---------- Extracted material ----------

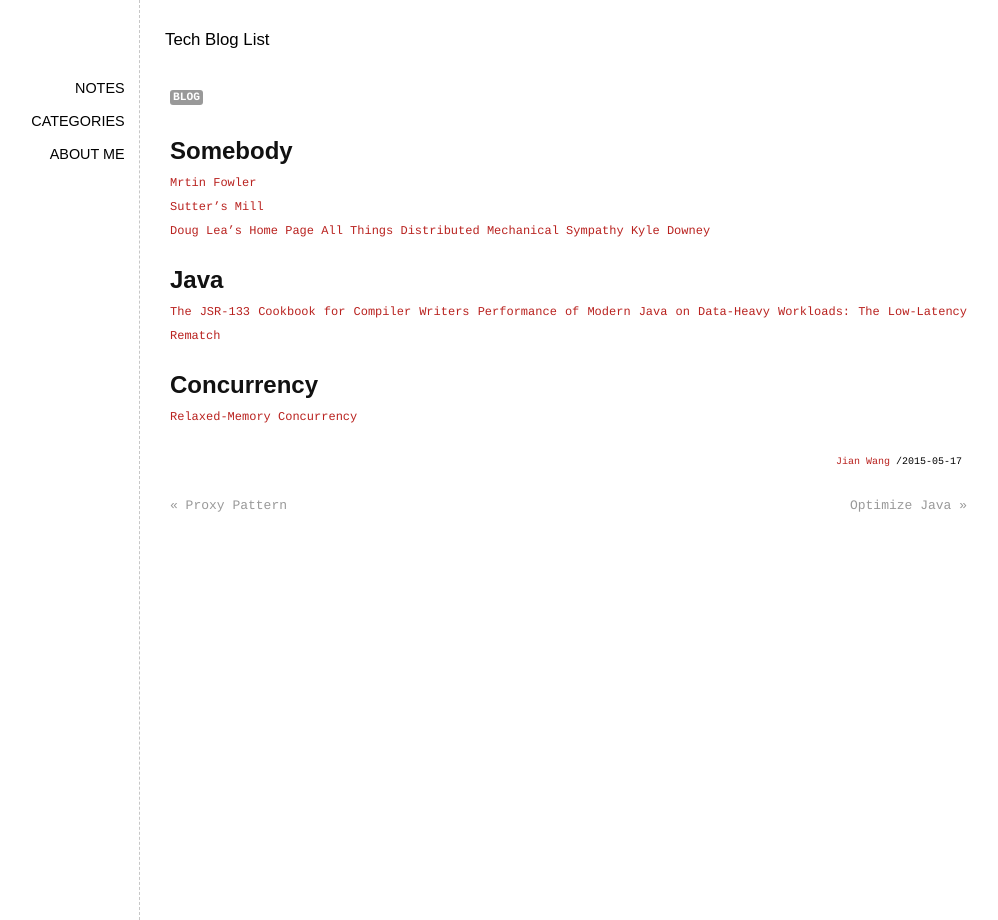
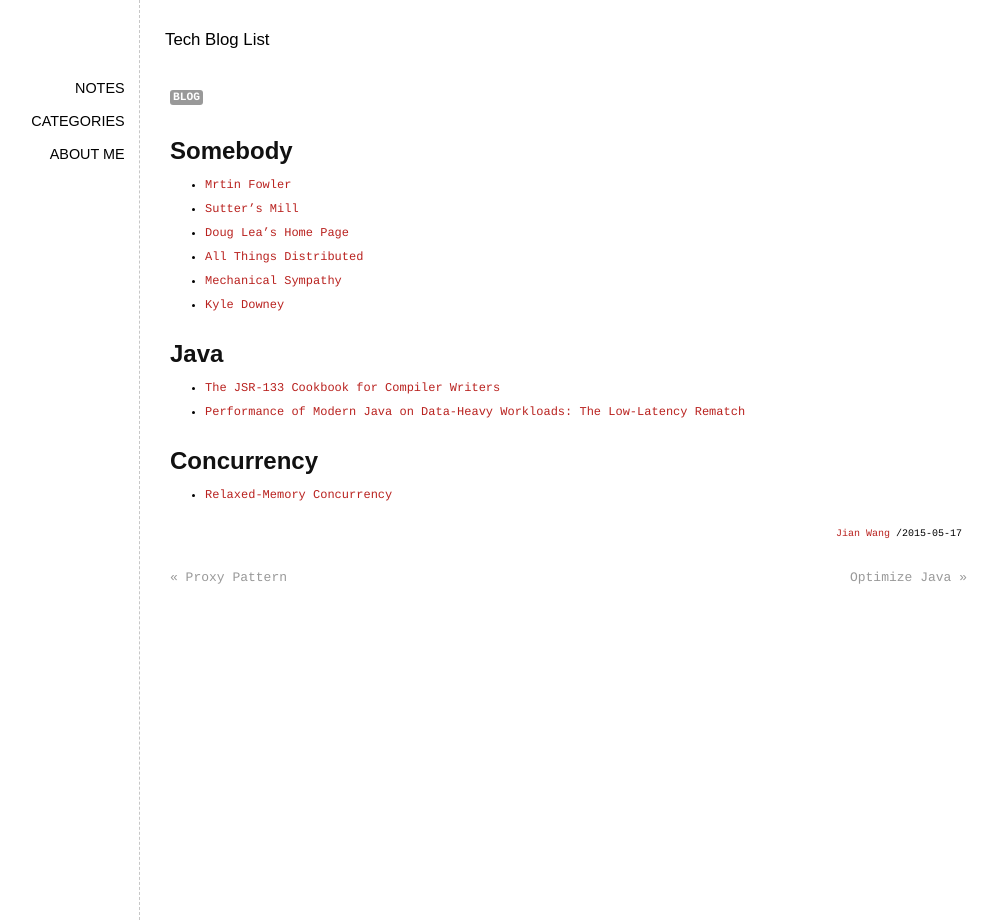
Before and after one commit to elan2wang/note, a Jekyll site: the page built from _posts/2015-05-17-tech-blog.md, in a window 1280 px wide. Shown: the whole page, without its empty margins (111-1109 px from the left). Built offline with Jekyll 4.4.1, drawn with Linux system fonts in a browser that asks for light colours; comment, search, counter and statistics services are not loaded.

```diff
--- a/_posts/2015-05-17-tech-blog.md
+++ b/_posts/2015-05-17-tech-blog.md
@@ -6,16 +6,16 @@ categories: blog
 ---
 
 ## Somebody
-[Mrtin Fowler](http://martinfowler.com/)
-[Sutter’s Mill](http://herbsutter.com/)
-[Doug Lea's Home Page](http://gee.cs.oswego.edu/dl/)
-[All Things Distributed](http://www.allthingsdistributed.com/)
-[Mechanical Sympathy](https://mechanical-sympathy.blogspot.com/)
-[Kyle Downey](http://www.cloudwall.io/)
+* [Mrtin Fowler](http://martinfowler.com/)
+* [Sutter’s Mill](http://herbsutter.com/)
+* [Doug Lea's Home Page](http://gee.cs.oswego.edu/dl/)
+* [All Things Distributed](http://www.allthingsdistributed.com/)
+* [Mechanical Sympathy](https://mechanical-sympathy.blogspot.com/)
+* [Kyle Downey](http://www.cloudwall.io/)
 
 ## Java
-[The JSR-133 Cookbook for Compiler Writers](http://gee.cs.oswego.edu/dl/jmm/cookbook.html)
-[Performance of Modern Java on Data-Heavy Workloads: The Low-Latency Rematch](https://jet-start.sh/blog/2020/06/23/jdk-gc-benchmarks-rematch)
+* [The JSR-133 Cookbook for Compiler Writers](http://gee.cs.oswego.edu/dl/jmm/cookbook.html)
+* [Performance of Modern Java on Data-Heavy Workloads: The Low-Latency Rematch](https://jet-start.sh/blog/2020/06/23/jdk-gc-benchmarks-rematch)
 
 ## Concurrency
-[Relaxed-Memory Concurrency](https://www.cl.cam.ac.uk/~pes20/weakmemory/index.html)
+* [Relaxed-Memory Concurrency](https://www.cl.cam.ac.uk/~pes20/weakmemory/index.html)
```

----------

Activity: The answer must be the full listing above, copied exactly, with no pictures in it.

Solution for this exercise:
Before and after one commit to elan2wang/note, a Jekyll site: the page built from _posts/2015-05-17-tech-blog.md, in a window 1280 px wide. Shown: the whole page, without its empty margins (111-1109 px from the left). Built offline with Jekyll 4.4.1, drawn with Linux system fonts in a browser that asks for light colours; comment, search, counter and statistics services are not loaded.

```diff
--- a/_posts/2015-05-17-tech-blog.md
+++ b/_posts/2015-05-17-tech-blog.md
@@ -6,16 +6,16 @@ categories: blog
 ---
 
 ## Somebody
-[Mrtin Fowler](http://martinfowler.com/)
-[Sutter’s Mill](http://herbsutter.com/)
-[Doug Lea's Home Page](http://gee.cs.oswego.edu/dl/)
-[All Things Distributed](http://www.allthingsdistributed.com/)
-[Mechanical Sympathy](https://mechanical-sympathy.blogspot.com/)
-[Kyle Downey](http://www.cloudwall.io/)
+* [Mrtin Fowler](http://martinfowler.com/)
+* [Sutter’s Mill](http://herbsutter.com/)
+* [Doug Lea's Home Page](http://gee.cs.oswego.edu/dl/)
+* [All Things Distributed](http://www.allthingsdistributed.com/)
+* [Mechanical Sympathy](https://mechanical-sympathy.blogspot.com/)
+* [Kyle Downey](http://www.cloudwall.io/)
 
 ## Java
-[The JSR-133 Cookbook for Compiler Writers](http://gee.cs.oswego.edu/dl/jmm/cookbook.html)
-[Performance of Modern Java on Data-Heavy Workloads: The Low-Latency Rematch](https://jet-start.sh/blog/2020/06/23/jdk-gc-benchmarks-rematch)
+* [The JSR-133 Cookbook for Compiler Writers](http://gee.cs.oswego.edu/dl/jmm/cookbook.html)
+* [Performance of Modern Java on Data-Heavy Workloads: The Low-Latency Rematch](https://jet-start.sh/blog/2020/06/23/jdk-gc-benchmarks-rematch)
 
 ## Concurrency
-[Relaxed-Memory Concurrency](https://www.cl.cam.ac.uk/~pes20/weakmemory/index.html)
+* [Relaxed-Memory Concurrency](https://www.cl.cam.ac.uk/~pes20/weakmemory/index.html)
```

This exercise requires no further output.